Open access. The average person remembers less than half of the information provided by healthcare professionals during a medical visit.1 The situation is arguably most challenging for patients leaving the hospital, where acute illness, sleep deprivation and delirium add to the challenge of learning and memory.2 ,3 Indeed, research has shown that after hospital discharge, only 59.6% of patients are able to accurately describe their discharge diagnoses, and 43.9% can accurately recall follow-up appointments.4 Approximately one-third of patients have difficulty understanding their discharge medication regimen.5
It is not the patients' fault. Hospital resources and processes of care are oriented toward acute treatment. They are not as well designed to provide high-quality patient education in the hospital and across the transition home. Few hospitals have fully developed their capacity as ‘health-literate healthcare organisations’, which involves providing patients with information that is easy to understand and helping them navigate their care, particularly in high-risk situations like hospital discharge.6 ,7

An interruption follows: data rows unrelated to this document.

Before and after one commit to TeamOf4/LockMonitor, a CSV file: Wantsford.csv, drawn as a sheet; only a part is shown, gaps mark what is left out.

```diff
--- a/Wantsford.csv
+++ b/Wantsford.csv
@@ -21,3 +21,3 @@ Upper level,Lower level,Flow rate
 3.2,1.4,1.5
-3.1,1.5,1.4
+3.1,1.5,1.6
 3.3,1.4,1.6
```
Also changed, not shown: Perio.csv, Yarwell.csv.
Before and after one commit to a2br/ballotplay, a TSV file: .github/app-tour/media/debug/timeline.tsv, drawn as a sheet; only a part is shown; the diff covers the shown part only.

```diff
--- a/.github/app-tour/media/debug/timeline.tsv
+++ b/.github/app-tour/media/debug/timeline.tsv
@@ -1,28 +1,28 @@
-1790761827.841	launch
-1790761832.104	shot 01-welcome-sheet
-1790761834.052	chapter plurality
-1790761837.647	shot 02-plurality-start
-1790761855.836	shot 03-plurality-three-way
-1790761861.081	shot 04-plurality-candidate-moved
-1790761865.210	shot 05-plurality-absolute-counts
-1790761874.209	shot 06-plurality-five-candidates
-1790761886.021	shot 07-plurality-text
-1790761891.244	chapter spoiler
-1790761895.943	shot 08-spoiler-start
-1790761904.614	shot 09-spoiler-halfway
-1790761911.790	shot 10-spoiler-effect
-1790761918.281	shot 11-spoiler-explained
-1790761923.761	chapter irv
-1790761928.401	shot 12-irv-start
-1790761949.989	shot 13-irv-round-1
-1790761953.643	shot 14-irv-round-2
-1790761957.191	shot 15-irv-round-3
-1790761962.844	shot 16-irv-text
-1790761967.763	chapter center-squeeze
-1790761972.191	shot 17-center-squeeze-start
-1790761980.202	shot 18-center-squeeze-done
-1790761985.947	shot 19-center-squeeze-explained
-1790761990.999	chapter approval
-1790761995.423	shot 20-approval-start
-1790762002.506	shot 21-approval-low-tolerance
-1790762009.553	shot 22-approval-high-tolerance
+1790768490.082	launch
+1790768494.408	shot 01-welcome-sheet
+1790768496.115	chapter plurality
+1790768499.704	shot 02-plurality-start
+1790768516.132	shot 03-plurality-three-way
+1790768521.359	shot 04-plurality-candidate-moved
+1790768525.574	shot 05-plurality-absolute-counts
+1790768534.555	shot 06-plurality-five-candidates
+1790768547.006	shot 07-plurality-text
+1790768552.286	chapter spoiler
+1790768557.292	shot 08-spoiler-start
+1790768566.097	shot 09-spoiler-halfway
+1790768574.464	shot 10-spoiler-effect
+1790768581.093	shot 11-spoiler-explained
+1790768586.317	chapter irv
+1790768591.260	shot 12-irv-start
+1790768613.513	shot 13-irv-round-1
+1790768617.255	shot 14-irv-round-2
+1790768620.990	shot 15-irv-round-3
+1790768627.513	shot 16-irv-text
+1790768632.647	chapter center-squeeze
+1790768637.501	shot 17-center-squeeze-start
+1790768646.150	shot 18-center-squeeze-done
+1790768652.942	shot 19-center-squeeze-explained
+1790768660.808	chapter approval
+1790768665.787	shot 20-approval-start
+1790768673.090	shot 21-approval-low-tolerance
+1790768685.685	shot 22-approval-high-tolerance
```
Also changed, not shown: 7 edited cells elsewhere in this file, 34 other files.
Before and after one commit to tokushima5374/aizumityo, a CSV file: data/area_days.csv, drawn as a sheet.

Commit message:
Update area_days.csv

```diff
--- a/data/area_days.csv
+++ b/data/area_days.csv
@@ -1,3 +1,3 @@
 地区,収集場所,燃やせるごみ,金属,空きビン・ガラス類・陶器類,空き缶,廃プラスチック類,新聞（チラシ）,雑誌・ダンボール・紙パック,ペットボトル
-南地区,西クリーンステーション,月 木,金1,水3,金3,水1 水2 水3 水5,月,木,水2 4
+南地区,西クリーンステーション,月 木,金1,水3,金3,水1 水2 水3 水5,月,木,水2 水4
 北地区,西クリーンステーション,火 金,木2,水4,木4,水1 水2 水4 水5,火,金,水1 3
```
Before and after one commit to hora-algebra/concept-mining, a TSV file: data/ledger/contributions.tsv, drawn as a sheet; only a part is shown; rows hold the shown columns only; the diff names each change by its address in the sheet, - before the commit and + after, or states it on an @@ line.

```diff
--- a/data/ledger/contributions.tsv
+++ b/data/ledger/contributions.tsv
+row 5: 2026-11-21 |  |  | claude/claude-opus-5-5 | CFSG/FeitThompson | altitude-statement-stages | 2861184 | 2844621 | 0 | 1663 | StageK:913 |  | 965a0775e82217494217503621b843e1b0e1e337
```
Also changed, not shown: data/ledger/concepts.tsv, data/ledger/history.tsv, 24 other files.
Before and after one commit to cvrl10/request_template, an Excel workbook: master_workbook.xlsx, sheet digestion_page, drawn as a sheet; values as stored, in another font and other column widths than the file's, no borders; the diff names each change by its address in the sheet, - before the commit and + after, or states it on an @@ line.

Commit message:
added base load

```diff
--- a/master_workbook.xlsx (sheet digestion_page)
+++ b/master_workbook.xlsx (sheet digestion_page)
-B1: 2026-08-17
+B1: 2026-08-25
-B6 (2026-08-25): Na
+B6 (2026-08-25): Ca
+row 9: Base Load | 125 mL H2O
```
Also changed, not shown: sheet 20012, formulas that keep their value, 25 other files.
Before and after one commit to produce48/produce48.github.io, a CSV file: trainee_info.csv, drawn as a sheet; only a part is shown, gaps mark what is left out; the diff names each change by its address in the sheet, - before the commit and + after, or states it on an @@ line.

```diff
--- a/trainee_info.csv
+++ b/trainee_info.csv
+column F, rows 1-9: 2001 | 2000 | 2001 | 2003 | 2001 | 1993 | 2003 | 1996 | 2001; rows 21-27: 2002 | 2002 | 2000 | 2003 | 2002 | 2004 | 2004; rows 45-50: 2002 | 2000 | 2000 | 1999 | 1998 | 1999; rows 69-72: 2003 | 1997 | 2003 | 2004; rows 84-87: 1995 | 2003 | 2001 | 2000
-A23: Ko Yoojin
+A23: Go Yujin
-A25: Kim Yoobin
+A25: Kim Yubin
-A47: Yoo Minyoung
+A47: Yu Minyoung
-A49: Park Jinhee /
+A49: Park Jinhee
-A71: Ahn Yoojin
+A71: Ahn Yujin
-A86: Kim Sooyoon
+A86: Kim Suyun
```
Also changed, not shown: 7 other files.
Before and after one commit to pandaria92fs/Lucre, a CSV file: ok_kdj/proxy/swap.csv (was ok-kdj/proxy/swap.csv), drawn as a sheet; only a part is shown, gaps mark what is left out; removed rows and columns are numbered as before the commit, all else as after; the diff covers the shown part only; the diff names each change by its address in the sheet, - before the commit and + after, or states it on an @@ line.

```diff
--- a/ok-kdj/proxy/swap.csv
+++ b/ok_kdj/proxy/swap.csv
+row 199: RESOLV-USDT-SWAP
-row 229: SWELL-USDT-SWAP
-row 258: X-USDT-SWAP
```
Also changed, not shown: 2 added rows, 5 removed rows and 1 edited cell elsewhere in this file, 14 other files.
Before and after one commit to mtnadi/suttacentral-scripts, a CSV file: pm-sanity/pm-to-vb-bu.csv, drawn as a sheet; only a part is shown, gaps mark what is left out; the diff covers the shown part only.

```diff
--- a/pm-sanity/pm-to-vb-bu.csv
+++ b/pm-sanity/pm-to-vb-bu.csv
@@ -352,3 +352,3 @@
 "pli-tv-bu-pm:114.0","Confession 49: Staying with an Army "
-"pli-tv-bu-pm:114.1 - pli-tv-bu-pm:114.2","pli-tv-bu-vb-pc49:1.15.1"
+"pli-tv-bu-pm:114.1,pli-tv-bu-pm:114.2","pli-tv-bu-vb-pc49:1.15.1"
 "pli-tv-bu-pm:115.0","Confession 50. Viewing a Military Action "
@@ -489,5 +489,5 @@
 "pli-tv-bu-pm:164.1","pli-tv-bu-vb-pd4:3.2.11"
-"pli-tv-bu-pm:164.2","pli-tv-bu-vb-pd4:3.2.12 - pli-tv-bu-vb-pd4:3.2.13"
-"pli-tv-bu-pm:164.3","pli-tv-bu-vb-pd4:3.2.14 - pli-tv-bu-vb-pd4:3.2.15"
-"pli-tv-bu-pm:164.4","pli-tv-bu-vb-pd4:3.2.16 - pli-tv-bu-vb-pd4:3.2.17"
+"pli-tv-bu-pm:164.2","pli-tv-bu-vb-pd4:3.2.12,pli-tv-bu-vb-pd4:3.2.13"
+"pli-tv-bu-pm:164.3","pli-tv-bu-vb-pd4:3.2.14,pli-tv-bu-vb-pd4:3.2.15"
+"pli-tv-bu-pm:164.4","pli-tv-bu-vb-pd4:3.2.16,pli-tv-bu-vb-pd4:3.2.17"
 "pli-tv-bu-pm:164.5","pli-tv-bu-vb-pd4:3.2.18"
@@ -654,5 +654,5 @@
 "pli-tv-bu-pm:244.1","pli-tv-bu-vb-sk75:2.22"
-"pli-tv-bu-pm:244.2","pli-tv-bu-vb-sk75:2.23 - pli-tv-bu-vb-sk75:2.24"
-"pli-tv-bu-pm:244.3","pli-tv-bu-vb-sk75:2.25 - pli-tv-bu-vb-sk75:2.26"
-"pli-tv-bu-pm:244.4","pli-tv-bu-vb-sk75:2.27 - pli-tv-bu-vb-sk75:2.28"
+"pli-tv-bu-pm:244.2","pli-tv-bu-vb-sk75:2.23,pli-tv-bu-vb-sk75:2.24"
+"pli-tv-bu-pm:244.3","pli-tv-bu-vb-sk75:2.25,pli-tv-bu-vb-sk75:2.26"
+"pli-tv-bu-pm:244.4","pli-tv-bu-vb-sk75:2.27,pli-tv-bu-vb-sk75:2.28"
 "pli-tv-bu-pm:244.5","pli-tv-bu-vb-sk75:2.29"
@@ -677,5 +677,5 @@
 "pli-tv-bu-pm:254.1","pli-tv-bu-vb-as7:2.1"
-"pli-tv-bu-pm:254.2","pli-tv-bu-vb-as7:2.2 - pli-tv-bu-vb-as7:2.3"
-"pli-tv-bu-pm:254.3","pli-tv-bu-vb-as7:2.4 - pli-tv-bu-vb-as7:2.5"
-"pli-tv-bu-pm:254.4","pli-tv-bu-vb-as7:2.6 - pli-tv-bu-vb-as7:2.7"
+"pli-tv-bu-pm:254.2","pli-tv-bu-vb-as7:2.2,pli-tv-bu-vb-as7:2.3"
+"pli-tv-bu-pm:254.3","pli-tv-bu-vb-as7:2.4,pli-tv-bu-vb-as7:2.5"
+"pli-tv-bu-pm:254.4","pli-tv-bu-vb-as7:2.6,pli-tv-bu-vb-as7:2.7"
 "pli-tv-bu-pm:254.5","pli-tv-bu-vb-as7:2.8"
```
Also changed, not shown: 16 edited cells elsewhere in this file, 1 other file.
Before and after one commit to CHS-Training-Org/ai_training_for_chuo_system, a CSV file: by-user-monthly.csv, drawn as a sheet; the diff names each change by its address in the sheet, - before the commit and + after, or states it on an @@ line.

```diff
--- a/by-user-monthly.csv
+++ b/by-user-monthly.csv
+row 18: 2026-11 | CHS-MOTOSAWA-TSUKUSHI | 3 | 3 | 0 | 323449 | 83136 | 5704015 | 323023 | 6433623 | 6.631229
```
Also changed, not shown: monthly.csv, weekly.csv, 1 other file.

In this context, giving patients a clinical summary to take home has the potential to serve as a valuable resource for patients and their caregivers. In theory, this document should clearly describe the patient's medical conditions, medications, other self-care instructions and next steps for follow-up and recovery. Yet, as shown in this issue of the journal,8 clinical summaries generated by electronic health records (EHRs) fall far short of this goal.